University of Minnesota Hosting a Conference on Global Racial Inequality

The University of Minnesota’s Roy Wilkins Center for Human Relations and Social Justice is holding a three-day conference next month that will examine possible solutions to racial economic inequality throughout the world. The fourth World Conference on Remedies to Racial and Ethnic Economic Inequality will be held on October 11-13. The first conference was held in Minneapolis in 1996. Subsequent conferences were held in Australia and South Africa.

Efforts to combat racial and ethnic economic inequality must be grounded on a solid understanding of the underlying causes of the differences,” said Dr. Samuel L. Myers, Jr., director of the Wilkins Center and a national authority on the methodology of conducting disparity studies. “Too little attention has been paid to the fact that traditional solutions to problems of inequality are based on flawed assumptions about the deficient behaviors within communities of color and ignore historical and structural determinants of inter-group inequality.”

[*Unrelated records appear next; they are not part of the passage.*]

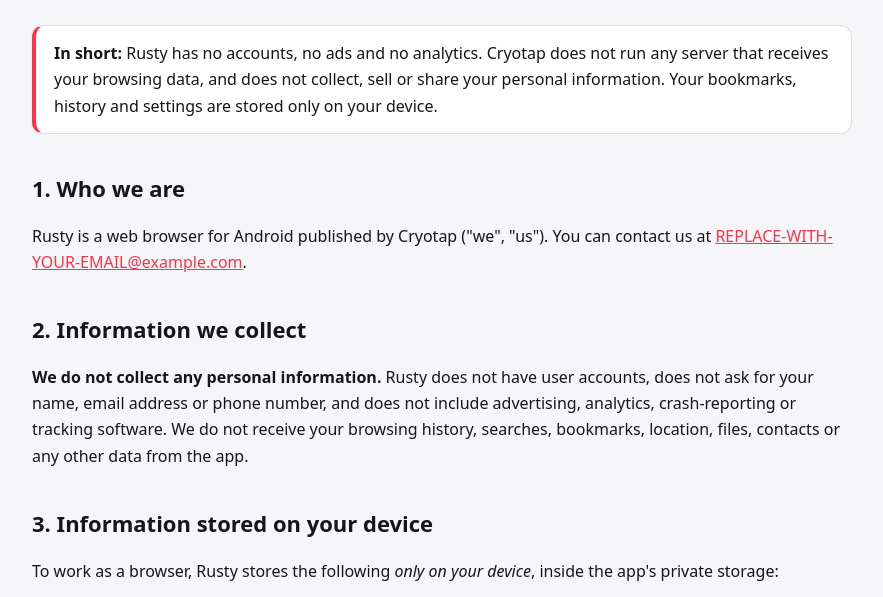
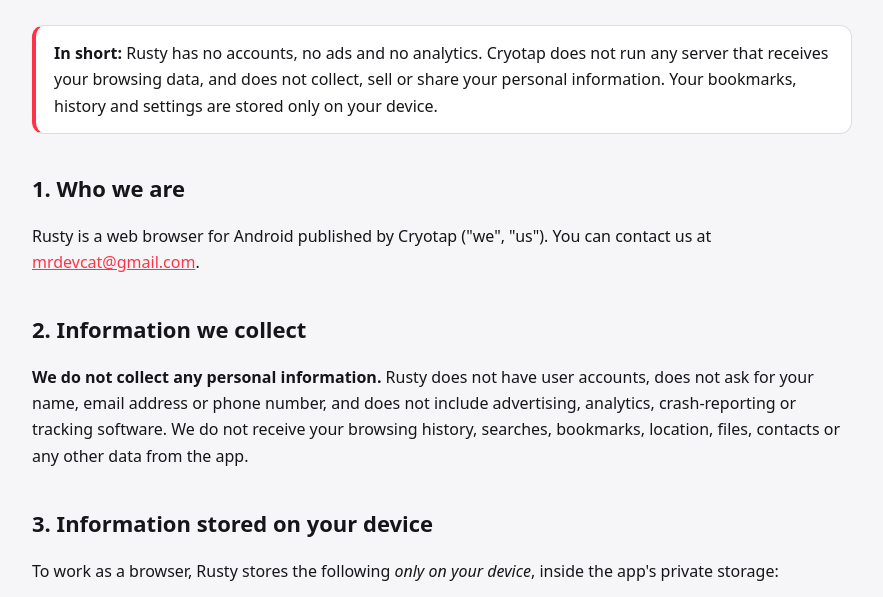
Before and after one commit to Cryotap/Cryoapps, a plain HTML site: page privacy.html in a window 1280 px wide. Shown: the part 199-796 px from the top of the page, without its empty margins (198-1081 px from the left). Drawn offline with Linux system fonts and the light colour scheme.

Commit message:
Update contact email in privacy policy

```diff
--- a/privacy.html
+++ b/privacy.html
@@ -22,7 +22,7 @@
 <div class="callout"><strong>In short:</strong> Rusty has no accounts, no ads and no analytics. Cryotap does not run any server that receives your browsing data, and does not collect, sell or share your personal information. Your bookmarks, history and settings are stored only on your device.</div>
 
 <h2>1. Who we are</h2>
-<p>Rusty is a web browser for Android published by Cryotap ("we", "us"). You can contact us at <a href="mailto:REPLACE-WITH-YOUR-EMAIL@example.com">REPLACE-WITH-YOUR-EMAIL@example.com</a>.</p>
+<p>Rusty is a web browser for Android published by Cryotap ("we", "us"). You can contact us at <a href="mailto:mrdevcat@gmail.com">mrdevcat@gmail.com</a>.</p>
 
 <h2>2. Information we collect</h2>
 <p><strong>We do not collect any personal information.</strong> Rusty does not have user accounts, does not ask for your name, email address or phone number, and does not include advertising, analytics, crash-reporting or tracking software. We do not receive your browsing history, searches, bookmarks, location, files, contacts or any other data from the app.</p>
@@ -96,7 +96,7 @@
 <p>If we change how Rusty handles data, we will update this page and the date at the top before the change takes effect.</p>
 
 <h2>14. Contact</h2>
-<p>Questions or requests: <a href="mailto:REPLACE-WITH-YOUR-EMAIL@example.com">REPLACE-WITH-YOUR-EMAIL@example.com</a>.</p>
+<p>Questions or requests: <a href="mailto:mrdevcat@gmail.com">mrdevcat@gmail.com</a>.</p>
 
 </main>
 <footer><div class="foot-in">
```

The conference is free and open to the public but registration is required. More information is available here.

Related Articles

Leave a Reply

Get the JBHE Weekly Bulletin

Receive our weekly email newsletter delivered to your inbox

Latest News

Study Uncovers Racial Bias in University Admissions and Decision-Making AI Algorithms

A new study has found university admissions and decision-making AI algorithms incorrectly predict academic failure for Black students 19 percent of the time, compared to 12 percent of White students and 6 percent of Asian students.

Donald Comer Named Interim President of Lane College in Tennessee

Dr. Comer has extensive experience as an advocate for HBCUs and African American business education serving on the board of trustees for Stillman College and LeMoyne-Owen College. He will assume his new duties on August 1.

Racial Disparities Found Among Veterans’ Experiences With VA-Funded Community Care

"Community care" provides veterans with an streamlined option to receive VA-funded healthcare through non-VA providers. A new study has found Black Americans are more likely to report negative experiences with community care providers and administrators.

Jeffrey Norfleet Is the New Leader of Shorter College in Arkansas

Dr. Norfleet has been serving as Shorter College's provost and vice president. He has an extensive background in higher education, serving in both academic and administrative capacities.
spot_img

Featured Jobs